May 22, 2020
4:32 PM

Wisconsin State Capitol (Photo by Ander107/CREDIT)

MIAMI — We are increasingly seeing the erosion of democratic institutions in the United States.

Our elections have historically seen widespread voter suppression tactics to keep people from the ballot box but Republicans are upping the ante. Wisconsin recently held its primary presidential election and a highly contested state supreme court election despite the outbreak of coronavirus across the globe.

The state supreme court overturned an executive order from Wisconsin’s governor to postpone elections and forced voters to stand in line for hours, six feet apart, under rain and sleet in the midst of a deadly pandemic. The GOP was hoping that depressed voter turnout would give conservative justice Dan Kelly a better opportunity to retain his seat. Fortunately, this was not the case, and progressive Jill Karofsky won that election.

It appears that the lesson Republicans got from that election was that it’s better to avoid elections altogether. In Georgia, conservative supreme court justice Keith Blackwell is resigning a few weeks before his six-year term expires. There was supposed to be an election but instead Georgia’s Republican governor Brian Kemp and the Republican secretary of state, Brad Raffensperger, outright canceled it. This will allow Kemp to appoint a successor instead, who will serve two years and allow the seat to remain under GOP control.

Just like that, a six-year term for Republicans turned into an eight-year one, and the voters in Georgia were robbed of an opportunity to participate in the democratic process and elect a supreme court justice.

Both the Democrat and Republican candidates for the supreme court seat filed lawsuits in an effort to have the election reinstated but these were struck down by the state supreme court in a 6-2 vote.

The rationale is a provision in the Georgia Constitution that states that “an appointee to an elective office shall serve until a successor is duly selected and qualified and until January 1 of the year following the next general election which is more than six months after such person’s appointment.” This is in conflict with another provision within the constitution that states an election must be held in case of a vacancy and suggests that the primary method of choosing a Georgia supreme court justice is not necessarily an election.

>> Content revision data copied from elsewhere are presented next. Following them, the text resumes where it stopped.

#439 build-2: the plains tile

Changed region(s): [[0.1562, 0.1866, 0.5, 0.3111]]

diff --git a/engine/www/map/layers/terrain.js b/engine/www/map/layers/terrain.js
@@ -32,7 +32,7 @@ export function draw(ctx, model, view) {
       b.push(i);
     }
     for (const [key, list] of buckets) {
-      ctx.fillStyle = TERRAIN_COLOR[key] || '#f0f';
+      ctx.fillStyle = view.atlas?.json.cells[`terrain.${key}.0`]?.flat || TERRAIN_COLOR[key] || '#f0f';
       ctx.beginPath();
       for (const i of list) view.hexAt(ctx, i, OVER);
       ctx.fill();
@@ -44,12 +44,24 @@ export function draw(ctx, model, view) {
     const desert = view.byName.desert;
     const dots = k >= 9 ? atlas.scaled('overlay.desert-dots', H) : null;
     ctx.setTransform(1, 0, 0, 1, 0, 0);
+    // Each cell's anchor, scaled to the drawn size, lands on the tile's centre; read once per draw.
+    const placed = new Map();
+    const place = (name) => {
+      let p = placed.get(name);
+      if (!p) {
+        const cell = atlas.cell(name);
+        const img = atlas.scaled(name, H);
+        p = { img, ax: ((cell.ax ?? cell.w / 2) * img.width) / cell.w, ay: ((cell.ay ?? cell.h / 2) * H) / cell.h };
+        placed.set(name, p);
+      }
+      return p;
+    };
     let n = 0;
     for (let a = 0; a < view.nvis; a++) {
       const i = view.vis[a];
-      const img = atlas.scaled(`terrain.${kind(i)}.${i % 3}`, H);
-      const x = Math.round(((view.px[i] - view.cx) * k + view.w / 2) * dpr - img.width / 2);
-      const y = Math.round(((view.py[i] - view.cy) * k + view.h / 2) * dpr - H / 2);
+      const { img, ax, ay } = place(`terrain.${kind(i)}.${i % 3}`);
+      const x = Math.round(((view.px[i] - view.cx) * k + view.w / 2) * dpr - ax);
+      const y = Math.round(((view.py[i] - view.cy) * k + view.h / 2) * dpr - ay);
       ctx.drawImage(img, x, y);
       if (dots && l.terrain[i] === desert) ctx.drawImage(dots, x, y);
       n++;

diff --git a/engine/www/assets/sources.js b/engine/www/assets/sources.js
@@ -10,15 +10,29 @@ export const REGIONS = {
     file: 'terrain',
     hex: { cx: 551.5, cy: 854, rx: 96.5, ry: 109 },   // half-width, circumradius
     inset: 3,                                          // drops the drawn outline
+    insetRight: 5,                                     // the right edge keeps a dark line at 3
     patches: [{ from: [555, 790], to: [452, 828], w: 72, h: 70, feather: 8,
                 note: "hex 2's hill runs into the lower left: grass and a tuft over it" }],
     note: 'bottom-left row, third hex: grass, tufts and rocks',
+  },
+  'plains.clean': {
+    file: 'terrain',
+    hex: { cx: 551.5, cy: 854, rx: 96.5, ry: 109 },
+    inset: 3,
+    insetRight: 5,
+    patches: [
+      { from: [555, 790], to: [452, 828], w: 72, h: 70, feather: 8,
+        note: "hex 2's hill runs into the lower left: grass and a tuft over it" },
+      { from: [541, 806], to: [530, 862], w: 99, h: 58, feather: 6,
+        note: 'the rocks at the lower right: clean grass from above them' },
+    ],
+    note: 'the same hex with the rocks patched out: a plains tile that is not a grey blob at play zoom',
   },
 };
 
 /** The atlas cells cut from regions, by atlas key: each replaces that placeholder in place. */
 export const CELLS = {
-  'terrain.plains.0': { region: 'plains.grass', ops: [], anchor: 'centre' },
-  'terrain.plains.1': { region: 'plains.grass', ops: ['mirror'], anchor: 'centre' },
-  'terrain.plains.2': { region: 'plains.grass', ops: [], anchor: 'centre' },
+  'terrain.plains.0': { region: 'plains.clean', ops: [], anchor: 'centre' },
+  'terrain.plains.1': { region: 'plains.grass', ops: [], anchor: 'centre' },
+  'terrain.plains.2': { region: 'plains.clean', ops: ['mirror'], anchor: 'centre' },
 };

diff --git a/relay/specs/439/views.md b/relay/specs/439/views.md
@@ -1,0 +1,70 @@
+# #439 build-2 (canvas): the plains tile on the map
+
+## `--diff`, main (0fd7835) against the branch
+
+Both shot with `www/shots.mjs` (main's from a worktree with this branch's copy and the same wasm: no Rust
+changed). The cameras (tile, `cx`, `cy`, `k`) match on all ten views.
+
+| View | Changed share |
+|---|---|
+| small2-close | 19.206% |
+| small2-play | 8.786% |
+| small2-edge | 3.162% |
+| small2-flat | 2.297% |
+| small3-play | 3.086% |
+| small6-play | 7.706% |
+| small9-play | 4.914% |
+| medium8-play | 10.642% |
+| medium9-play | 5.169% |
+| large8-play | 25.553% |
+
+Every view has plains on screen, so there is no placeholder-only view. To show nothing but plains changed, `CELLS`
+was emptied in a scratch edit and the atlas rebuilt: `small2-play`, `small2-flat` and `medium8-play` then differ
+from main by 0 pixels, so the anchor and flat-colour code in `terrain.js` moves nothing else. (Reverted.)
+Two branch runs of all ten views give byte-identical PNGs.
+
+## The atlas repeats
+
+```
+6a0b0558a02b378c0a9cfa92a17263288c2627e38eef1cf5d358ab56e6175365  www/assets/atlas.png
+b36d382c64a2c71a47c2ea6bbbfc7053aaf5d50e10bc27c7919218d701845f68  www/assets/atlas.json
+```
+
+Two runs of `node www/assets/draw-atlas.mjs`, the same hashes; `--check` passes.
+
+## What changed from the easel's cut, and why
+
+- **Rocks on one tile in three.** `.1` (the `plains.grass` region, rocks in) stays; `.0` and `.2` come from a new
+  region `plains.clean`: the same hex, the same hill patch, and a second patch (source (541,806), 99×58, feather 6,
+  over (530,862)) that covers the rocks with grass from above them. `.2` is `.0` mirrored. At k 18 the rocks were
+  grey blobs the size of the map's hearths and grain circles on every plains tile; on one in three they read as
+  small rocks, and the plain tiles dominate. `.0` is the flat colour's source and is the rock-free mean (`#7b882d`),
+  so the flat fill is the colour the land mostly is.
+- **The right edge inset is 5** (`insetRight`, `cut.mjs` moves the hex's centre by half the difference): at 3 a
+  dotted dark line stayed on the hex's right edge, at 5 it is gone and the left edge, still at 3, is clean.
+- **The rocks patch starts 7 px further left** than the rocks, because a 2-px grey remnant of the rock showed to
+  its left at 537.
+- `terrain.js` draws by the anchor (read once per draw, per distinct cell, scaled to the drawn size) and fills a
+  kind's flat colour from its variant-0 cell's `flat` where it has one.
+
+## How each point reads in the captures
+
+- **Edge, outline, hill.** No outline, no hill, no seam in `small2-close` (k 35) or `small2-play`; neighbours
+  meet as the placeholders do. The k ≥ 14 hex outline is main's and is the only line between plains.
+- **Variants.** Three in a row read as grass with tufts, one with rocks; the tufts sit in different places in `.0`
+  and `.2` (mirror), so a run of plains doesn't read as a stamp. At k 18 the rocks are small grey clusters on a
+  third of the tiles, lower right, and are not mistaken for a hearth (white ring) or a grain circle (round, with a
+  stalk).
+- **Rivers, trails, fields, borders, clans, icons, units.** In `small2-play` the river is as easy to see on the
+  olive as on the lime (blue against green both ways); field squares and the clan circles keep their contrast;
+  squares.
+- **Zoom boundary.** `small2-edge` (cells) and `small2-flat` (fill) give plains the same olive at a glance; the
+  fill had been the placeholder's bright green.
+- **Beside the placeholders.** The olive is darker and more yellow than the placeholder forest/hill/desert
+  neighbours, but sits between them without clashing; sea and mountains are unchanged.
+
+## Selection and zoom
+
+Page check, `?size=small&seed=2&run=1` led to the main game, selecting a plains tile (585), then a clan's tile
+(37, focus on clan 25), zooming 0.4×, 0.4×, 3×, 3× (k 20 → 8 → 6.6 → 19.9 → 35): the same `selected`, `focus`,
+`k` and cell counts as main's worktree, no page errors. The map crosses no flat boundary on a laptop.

The Georgia decision means that any judge can effectively retire right before their term expires and if the governor is of their same political party, they can just appoint their replacement in this fashion.

Georgia and Wisconsin serve as a warning to the increasingly faltering democracy in the United States. For example, Wisconsin Republicans have taken control of the legislature without capturing the popular vote due to heavily gerrymandering districts. Even if Democrats won 54% of the vote, the GOP would still have a nine seat edge in the state assembly. The Wisconsin GOP can win 60% of the statehouse seats with just 48% of the vote.

The United States likes to boast of being a model for democracy but the reality is that people are not only kept from the ballot box through voter suppression but our elections themselves are being undermined by brazen power grabs. Trump himself admitted that Republicans benefited from lower voter turnout, saying, “the things they had in there were crazy. They had things, levels of voting that if you’d ever agreed to it, you’d never have a Republican elected in this country again.”

Instead of undermining our democratic processes for political gain, we should demand that instead we institute national vote by mail so people can vote safely at a time when they are at risk due to a global pandemic.


Thomas Kennedy is a communications fellow for Community Change Action. He was a member of the Bernie Sanders 2020 campaign and tweets from @Tomaskenn.